Jets’ tight ends in tightly contested competition
FLORHAM PARK, N.J. (AP) — The New York Jets will spend the next few weeks sorting through their intriguing quarterback situation, with Sam Darnold, Josh McCown and Teddy Bridgewater the clear focus of attention.
But the tight ends are in perhaps the most tightly contested competition of camp.
New York has a group of five mostly unheralded players trying to win roster spots and be among the guys catching passes from whoever ends up under center this season.
“It’s tough,” coach Todd Bowles said. “We’ve got a lot of competition there. Those guys work hard every day. From top to bottom, it’s probably the deepest we’ve had since I’ve been here.”
Clive Walford and Neal Sterling are the most experienced of the bunch, with both entering their fourth NFL season — but are hardly household names. Eric Tomlinson has established himself as a solid pass-blocking tight end since entering the league in 2015.
Jordan Leggett was a fifth-round draft pick last year, but spent most of the season on injured reserve and is again dealing with an undisclosed injury that has sidelined him the last few practices.
The Jets also drafted Chris Herndon this year in the fourth round, and has an opportunity to win the starting job.
New York actually opened camp with six tight ends, but waived Bucky Hodges after just two practices.
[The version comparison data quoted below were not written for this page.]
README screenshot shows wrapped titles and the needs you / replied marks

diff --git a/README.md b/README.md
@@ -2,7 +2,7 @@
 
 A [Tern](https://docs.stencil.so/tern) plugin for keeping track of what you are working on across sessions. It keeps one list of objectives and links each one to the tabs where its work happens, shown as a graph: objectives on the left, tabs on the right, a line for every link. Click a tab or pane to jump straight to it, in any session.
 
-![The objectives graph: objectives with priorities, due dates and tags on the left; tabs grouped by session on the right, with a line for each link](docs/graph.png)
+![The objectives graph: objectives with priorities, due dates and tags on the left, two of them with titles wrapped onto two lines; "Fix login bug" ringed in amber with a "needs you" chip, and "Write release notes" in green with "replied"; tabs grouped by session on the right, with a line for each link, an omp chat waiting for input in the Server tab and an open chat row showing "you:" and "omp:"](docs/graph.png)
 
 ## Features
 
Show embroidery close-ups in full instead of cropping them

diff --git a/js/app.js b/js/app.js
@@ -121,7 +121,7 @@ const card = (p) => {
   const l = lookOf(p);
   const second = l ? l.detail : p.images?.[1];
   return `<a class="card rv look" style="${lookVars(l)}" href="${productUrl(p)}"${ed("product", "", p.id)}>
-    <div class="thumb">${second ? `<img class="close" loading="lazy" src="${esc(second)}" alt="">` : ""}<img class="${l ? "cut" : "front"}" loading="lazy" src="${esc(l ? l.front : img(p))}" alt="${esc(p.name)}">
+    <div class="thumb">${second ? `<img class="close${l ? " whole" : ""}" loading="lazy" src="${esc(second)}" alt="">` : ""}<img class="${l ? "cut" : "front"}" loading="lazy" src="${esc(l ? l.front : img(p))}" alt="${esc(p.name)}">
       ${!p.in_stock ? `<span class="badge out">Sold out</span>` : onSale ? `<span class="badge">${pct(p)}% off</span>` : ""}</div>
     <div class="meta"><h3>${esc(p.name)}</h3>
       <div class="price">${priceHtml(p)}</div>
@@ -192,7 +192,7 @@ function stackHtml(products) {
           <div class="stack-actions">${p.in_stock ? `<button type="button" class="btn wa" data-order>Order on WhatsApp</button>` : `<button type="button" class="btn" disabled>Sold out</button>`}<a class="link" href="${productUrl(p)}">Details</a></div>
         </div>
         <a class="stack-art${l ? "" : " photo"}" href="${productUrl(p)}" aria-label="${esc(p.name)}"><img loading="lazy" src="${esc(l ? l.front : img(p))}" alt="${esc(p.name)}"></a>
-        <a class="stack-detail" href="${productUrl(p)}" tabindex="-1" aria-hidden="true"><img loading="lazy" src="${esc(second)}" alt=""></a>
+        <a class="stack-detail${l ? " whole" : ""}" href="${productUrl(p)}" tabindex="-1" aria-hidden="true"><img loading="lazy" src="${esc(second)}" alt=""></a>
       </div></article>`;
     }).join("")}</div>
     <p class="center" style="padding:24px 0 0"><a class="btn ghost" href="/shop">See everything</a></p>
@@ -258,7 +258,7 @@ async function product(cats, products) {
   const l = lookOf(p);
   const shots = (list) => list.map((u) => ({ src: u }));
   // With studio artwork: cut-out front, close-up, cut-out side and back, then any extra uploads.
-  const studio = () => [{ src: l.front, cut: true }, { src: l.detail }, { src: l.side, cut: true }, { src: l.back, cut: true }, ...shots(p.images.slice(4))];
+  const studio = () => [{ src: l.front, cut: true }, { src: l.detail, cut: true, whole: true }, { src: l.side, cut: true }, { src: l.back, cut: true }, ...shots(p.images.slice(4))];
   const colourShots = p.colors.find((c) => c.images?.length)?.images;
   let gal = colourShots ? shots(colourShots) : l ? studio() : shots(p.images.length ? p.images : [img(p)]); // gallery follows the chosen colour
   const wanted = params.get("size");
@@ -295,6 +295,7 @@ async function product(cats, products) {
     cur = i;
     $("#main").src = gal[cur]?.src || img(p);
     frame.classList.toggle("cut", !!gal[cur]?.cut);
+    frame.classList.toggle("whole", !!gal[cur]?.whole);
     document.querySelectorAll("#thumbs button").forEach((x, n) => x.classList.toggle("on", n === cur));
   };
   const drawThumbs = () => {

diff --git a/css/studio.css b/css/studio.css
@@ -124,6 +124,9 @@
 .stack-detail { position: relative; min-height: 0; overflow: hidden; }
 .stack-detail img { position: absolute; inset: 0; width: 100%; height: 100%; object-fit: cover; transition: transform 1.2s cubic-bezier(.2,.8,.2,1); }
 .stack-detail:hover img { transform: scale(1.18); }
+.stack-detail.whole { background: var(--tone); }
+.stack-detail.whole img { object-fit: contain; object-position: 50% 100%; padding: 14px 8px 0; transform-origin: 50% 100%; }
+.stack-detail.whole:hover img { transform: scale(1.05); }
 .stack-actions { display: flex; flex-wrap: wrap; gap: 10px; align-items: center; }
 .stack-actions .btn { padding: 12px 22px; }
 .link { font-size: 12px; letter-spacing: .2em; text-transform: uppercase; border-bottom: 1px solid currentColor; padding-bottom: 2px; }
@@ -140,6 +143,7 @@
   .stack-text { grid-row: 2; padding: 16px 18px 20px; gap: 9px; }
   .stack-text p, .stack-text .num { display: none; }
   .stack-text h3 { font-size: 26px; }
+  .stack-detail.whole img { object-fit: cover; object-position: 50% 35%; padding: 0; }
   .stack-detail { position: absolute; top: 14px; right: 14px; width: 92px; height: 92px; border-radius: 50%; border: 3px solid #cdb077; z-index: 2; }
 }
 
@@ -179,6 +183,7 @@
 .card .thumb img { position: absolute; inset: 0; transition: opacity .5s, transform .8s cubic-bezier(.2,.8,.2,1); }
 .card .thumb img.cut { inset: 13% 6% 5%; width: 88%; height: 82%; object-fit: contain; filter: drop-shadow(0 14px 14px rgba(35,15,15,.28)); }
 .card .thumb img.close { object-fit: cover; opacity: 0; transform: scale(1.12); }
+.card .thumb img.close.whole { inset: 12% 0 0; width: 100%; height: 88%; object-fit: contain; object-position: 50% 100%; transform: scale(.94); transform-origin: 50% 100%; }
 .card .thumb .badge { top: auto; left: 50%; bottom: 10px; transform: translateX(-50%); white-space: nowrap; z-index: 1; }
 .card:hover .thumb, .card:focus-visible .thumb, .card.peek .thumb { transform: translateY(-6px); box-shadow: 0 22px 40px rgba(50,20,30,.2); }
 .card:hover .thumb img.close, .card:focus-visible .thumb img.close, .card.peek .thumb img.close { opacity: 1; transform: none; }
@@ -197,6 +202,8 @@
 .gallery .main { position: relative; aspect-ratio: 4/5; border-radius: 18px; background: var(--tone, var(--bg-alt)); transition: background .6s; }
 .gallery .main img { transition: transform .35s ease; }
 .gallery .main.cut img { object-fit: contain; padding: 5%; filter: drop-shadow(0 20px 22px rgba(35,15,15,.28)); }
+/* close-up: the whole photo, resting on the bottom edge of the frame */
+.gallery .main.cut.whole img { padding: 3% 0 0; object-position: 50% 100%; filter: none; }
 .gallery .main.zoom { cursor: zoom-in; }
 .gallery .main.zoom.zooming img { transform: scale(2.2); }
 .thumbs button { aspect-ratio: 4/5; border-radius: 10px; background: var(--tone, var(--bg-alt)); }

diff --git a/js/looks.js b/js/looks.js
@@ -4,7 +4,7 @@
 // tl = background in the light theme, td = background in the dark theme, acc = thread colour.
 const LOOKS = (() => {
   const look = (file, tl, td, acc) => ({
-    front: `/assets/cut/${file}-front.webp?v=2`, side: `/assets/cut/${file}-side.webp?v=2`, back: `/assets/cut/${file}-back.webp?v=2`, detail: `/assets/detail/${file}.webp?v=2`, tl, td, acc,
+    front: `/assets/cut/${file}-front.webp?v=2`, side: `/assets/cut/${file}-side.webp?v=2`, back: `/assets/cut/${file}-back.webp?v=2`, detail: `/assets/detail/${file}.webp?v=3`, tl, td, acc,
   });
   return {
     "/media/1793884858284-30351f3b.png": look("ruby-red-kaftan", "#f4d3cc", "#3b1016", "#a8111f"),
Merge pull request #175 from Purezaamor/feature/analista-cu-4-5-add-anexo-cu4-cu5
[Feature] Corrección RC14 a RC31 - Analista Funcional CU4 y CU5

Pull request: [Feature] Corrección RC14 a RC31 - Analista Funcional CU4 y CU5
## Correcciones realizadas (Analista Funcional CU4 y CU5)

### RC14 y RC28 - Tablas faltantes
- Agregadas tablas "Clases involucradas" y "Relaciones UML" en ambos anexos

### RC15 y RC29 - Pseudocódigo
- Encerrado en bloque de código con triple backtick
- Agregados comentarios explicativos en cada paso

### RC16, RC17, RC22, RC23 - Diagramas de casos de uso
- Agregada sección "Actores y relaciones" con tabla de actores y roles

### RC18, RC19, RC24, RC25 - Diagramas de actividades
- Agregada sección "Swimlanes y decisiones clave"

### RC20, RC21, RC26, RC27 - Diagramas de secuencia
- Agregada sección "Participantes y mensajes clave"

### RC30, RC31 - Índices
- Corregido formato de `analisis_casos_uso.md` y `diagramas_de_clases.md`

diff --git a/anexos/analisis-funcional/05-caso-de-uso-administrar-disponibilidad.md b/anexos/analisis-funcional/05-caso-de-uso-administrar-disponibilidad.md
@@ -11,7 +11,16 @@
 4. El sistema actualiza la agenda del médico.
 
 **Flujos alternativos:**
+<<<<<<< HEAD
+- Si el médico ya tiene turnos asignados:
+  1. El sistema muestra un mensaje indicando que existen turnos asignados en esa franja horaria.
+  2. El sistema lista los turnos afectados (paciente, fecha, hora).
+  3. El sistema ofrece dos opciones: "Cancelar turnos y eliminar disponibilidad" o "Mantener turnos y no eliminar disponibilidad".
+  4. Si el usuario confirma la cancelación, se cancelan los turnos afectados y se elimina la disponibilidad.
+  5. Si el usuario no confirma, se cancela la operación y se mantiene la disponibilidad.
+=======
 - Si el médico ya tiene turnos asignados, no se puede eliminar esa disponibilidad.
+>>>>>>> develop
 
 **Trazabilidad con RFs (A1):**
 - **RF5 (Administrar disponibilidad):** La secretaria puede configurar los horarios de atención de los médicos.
“I think they are all doing a decent job and I think that’s going to be a tough call and that will be one of the tougher position battles that we are going to have to judge going in,” Bowles said. “We’ll continue to monitor it, but I think all of those guys are doing well.”
The tight end position had been mostly an afterthought in the Jets’ offense in recent seasons until Austin Seferian-Jenkins caught a career-high 50 passes to rank third on the team in receptions. But he signed with Jacksonville in March after New York allowed him to leave as a free agent.
“All of them have good hands,” tight ends coach Jimmie Johnson said during minicamp in June. “I can’t sit here and say one of them catches the ball better than the other.”
Here’s a look at the five tight ends competing for roster spots:
6-foot-4, 253 pounds, 22 years old, rookie, Miami.
Herndon had four catches in team drills during the Jets’ scrimmage at Rutgers on Saturday night, continuing a strong camp.
“He’s had good practices,” Bowles said. “When the lights come on next Friday night when we play our first preseason game (vs. Atlanta) those guys will get a real chance to play.”
Herndon had 86 catches for 1,048 yards and seven touchdowns in four seasons with the Hurricanes, and was regarded as a mostly solid blocker. He injured a knee late last season and was limited in spring workouts, but is now healthy.
It’s uncertain, however, if he’ll be available at the start of the regular season. Herndon was arrested in May for driving while intoxicated in New Jersey and is facing possible discipline from the NFL.
6-5, 258, 23, second season, Clemson.
Leggett might be the biggest wild-card in the bunch because he hasn’t been able to stay healthy, but has displayed solid pass-catching skills when he’s been on the field.
Leggett actually entered camp last year expected to be the starter on opening day because Seferian-Jenkins had to serve a two-game suspension for a DUI. But Leggett injured a knee early in the preseason and had his season officially end in October when he was placed on IR.
6-4, 257, 26, fourth season, Monmouth.
Sterling has shown good hands this summer after limited action with the Jets last season.
He was a seventh-round pick of Jacksonville in 2015 and had no catches in nine games. Sterling caught 12 passes for 110 yards in his second season with the Jaguars, but was waived last September as one of the team’s camp cuts.
The Jets signed him and waived him a month later, but then plucked him from Kansas City’s practice squad last October.
6-6, 263, 26, third season, UTEP.
Tomlinson came to the Jets in 2016 with a reputation for being a good blocker during stints in camps with Philadelphia and Houston.
He played in seven games with New York two years ago, including five starts, but didn’t flash much pass-catching ability until last season when he had eight receptions for 121 yards and his first NFL touchdown. Tomlinson is also a solid special teamer.
“Tomlinson played well for us last year,” Bowles said. “He is kind of our rock, and he’s solid this year. He’s really our unsung ‘Steady Eddy’ guy.”
6-4, 250, 26, fourth season, Miami.
Walford was a third-round pick by Oakland in 2015 and showed promise in the Raiders’ offense while catching three TD passes in each of his first two seasons.
A switch in offensive coordinators last season led to a reduced role for Walford, who was third on the depth chart behind Jared Cook and Lee Smith to start the year. Walford had just three catches through the first 12 games, and finished with nine receptions and no TDs after a concussion sidelined him the final three weeks.
He was released by Oakland in March, and claimed off waivers by New York.